The Calandra Institute hosted a two-day conference January 17 and 18 on diversity in Italian studies. Participants came from all over the country and abroad to participate. The keynote speech was delivered by Dr. Deborah Parker of the University of Virginia. Topics covered in the several sessions included race and ethnicity, gender, sexuality, diversity statistics, and class. This conference focused on a set of issues located at the absolute cutting edge of the philosophy of education, and the presentations were exciting and absorbing. Stay tuned for videos from the sessions, which were Livestreamed and recorded by the Institute and CUNY TV for Italics.
If you are interested in seeing the full program and reading presentation abstracts and finding out more about the presenters, click here.
Click here to read Helene Stapinski’s article for the New York Times about Joseph Sciorra’s research on Italian American folklore and especially presepi (Nativity scenes). Also: Click here to read a Times article by Dr. Sciorra about a new book by photographer David Maialetti about the Italian town of Luzzara.
CUNY was privileged to host Francesco “Kento” Carlo at two events this past week, culminating in his presentation and panel discussion at the John D. Calandra Italian American Institute Queens College on December 11. The Italian rapper talked about the influence of local Mafia branch ‘Ndrangheta in Calabrian life throughout history, about being a political rapper, and about the critical importance of rap and music in general in making connections between people when the world is in dire trouble. He also gave the audience a sample of some new lines he’d recently written and answered questions from Dr. Joseph Sciorra and Dean Anthony J. Tamburri, as well as from members of the audience. Kento was in town to celebrate the publication of his new book Resistenza Rap, published by Bordighera Press. (Click here to see some music videos of Kento.)
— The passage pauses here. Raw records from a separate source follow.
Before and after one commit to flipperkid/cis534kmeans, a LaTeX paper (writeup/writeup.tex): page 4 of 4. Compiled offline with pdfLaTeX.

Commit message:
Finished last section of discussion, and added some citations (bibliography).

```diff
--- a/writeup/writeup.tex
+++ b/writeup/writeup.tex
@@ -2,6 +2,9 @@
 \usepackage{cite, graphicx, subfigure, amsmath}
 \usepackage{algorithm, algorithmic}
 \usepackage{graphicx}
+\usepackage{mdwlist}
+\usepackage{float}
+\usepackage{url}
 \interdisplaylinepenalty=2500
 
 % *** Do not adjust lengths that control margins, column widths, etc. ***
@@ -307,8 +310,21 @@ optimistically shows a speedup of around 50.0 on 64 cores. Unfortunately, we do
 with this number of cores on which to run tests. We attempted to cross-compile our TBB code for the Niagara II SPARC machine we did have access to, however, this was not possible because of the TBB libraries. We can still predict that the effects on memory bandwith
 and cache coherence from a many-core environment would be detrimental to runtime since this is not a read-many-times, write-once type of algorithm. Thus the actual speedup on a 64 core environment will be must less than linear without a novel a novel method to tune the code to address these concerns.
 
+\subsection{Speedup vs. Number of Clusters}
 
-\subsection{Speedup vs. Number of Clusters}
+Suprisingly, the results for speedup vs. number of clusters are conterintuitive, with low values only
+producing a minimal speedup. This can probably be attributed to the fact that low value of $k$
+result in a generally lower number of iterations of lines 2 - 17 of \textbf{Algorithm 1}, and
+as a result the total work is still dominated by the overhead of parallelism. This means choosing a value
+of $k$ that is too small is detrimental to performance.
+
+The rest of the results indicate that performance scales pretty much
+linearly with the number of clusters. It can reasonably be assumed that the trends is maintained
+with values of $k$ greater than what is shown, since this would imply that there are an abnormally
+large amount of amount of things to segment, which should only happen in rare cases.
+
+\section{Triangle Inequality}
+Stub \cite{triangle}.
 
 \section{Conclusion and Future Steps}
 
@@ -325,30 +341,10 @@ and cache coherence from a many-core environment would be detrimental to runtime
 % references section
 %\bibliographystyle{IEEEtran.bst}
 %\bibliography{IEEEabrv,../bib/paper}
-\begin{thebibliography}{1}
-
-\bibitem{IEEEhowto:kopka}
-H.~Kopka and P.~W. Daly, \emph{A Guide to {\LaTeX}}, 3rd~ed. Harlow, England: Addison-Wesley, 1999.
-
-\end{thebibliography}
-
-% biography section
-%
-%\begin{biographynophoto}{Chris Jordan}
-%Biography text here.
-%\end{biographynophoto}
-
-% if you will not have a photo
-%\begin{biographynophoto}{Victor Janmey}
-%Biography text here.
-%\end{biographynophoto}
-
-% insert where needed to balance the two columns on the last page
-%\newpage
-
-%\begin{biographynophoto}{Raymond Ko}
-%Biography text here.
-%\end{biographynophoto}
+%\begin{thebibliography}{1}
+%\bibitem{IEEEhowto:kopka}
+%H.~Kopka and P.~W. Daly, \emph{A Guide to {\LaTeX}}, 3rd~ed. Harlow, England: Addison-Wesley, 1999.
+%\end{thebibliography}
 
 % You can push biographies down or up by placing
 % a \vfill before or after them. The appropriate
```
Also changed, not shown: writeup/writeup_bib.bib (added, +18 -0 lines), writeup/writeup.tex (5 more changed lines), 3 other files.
Italics: Television for the Italian American Experience aired Tuesday, November 13, with a new episode on the Elena Ferrante Phenomenon. Here in the United States, Ferrante is best known for her New York Times best-selling Neapolitan Quartet of Novels, about two friends growing up in postwar Italy. One of the nation’s most beloved novelists today, Elena Ferrante has garnered great praise both in Italy and in the United States. To discuss this unprecedented cultural event with us are Giancarlo Lombardi, professor and executive officer of the Department of Comparative Literature at the Graduate Center of the City University of New York, and Rebecca Falkoff, professor of Italian at New York University. Both guests have significant publications on Elena Ferrante. (Taped: 10/16/2018) Click here to watch the episode.
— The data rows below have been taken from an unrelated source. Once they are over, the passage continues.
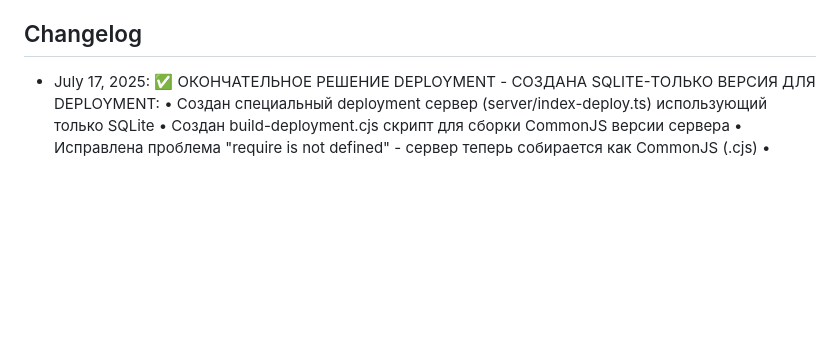
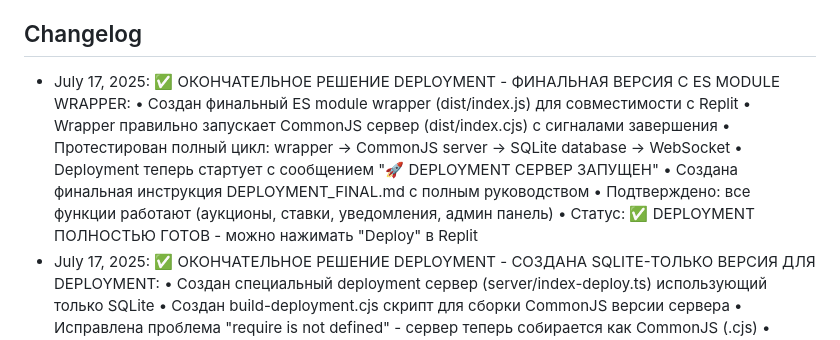
Before and after one commit to serviceapp225/ARO, a Markdown page: replit.md, the part around the change. GitHub-like rendering; blank space fills up the shorter version.

```diff
--- a/replit.md
+++ b/replit.md
@@ -175,6 +175,14 @@ AUTOBID.TJ is a full-stack car auction platform built with React, Express.js, an
 - Статус: ✅ Приложение готово для развертывания на любой платформе
 
 ## Changelog
+- July 17, 2025: ✅ ОКОНЧАТЕЛЬНОЕ РЕШЕНИЕ DEPLOYMENT - ФИНАЛЬНАЯ ВЕРСИЯ С ES MODULE WRAPPER:
+  • Создан финальный ES module wrapper (dist/index.js) для совместимости с Replit
+  • Wrapper правильно запускает CommonJS сервер (dist/index.cjs) с сигналами завершения
+  • Протестирован полный цикл: wrapper → CommonJS server → SQLite database → WebSocket
+  • Deployment теперь стартует с сообщением "🚀 DEPLOYMENT СЕРВЕР ЗАПУЩЕН"
+  • Создана финальная инструкция DEPLOYMENT_FINAL.md с полным руководством
+  • Подтверждено: все функции работают (аукционы, ставки, уведомления, админ панель)
+  • Статус: ✅ DEPLOYMENT ПОЛНОСТЬЮ ГОТОВ - можно нажимать "Deploy" в Replit
 - July 17, 2025: ✅ ОКОНЧАТЕЛЬНОЕ РЕШЕНИЕ DEPLOYMENT - СОЗДАНА SQLITE-ТОЛЬКО ВЕРСИЯ ДЛЯ DEPLOYMENT:
   • Создан специальный deployment сервер (server/index-deploy.ts) использующий только SQLite
   • Создан build-deployment.cjs скрипт для сборки CommonJS версии сервера
```
Also changed, not shown: DEPLOYMENT_FINAL.md (+60 -102 lines).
If you read or understand Italian, you can get a sense of the tenor of last week’s exciting conference Diaspore Italiane: “Transnationalism & Questions of Identity” from this article in La Voce di New York and by watching the video-taped conversation between Maddalena Tirabassi, Stafano Luconi, and Simone Battiston.
Andrea L. Dottolo, Rhode Island College (left), and Carol Dottolo, retired educator, Liverpool Central School District, New York (right). The mother-daughter research team came to the Institute Thursday, October 25, to present their work on the psychological facets of Syracuse’s Italian American women and their relationships to food.
Last night Calandra Institute was fortunate to host, together with Bordighera Press and Queens Poet Laureate Maria Lisella, a book launch for the new collection of poems by the late poet Gil Fagiani, titled Missing Madonnas. You can purchase Missing Madonnas through Bordighera Press.
Elizabeth Zanoni, associate professor of history at Virginia’s Old Dominion University, presented her new book Migrant Marketplaces: Food and Italians in North and South America (2018 University of Illinois Press) at the Institute on October 9. Her brilliant talk covered the intricate and fascinating links between Italian migration and foodways in both New York City and Buenos Aires. The relationships among all the factors are startling and rich. Autographed copies of the book were available for sale at a discount at the event (as is typically the case; another among many reasons to come to the Institute!), but you can still buy it here.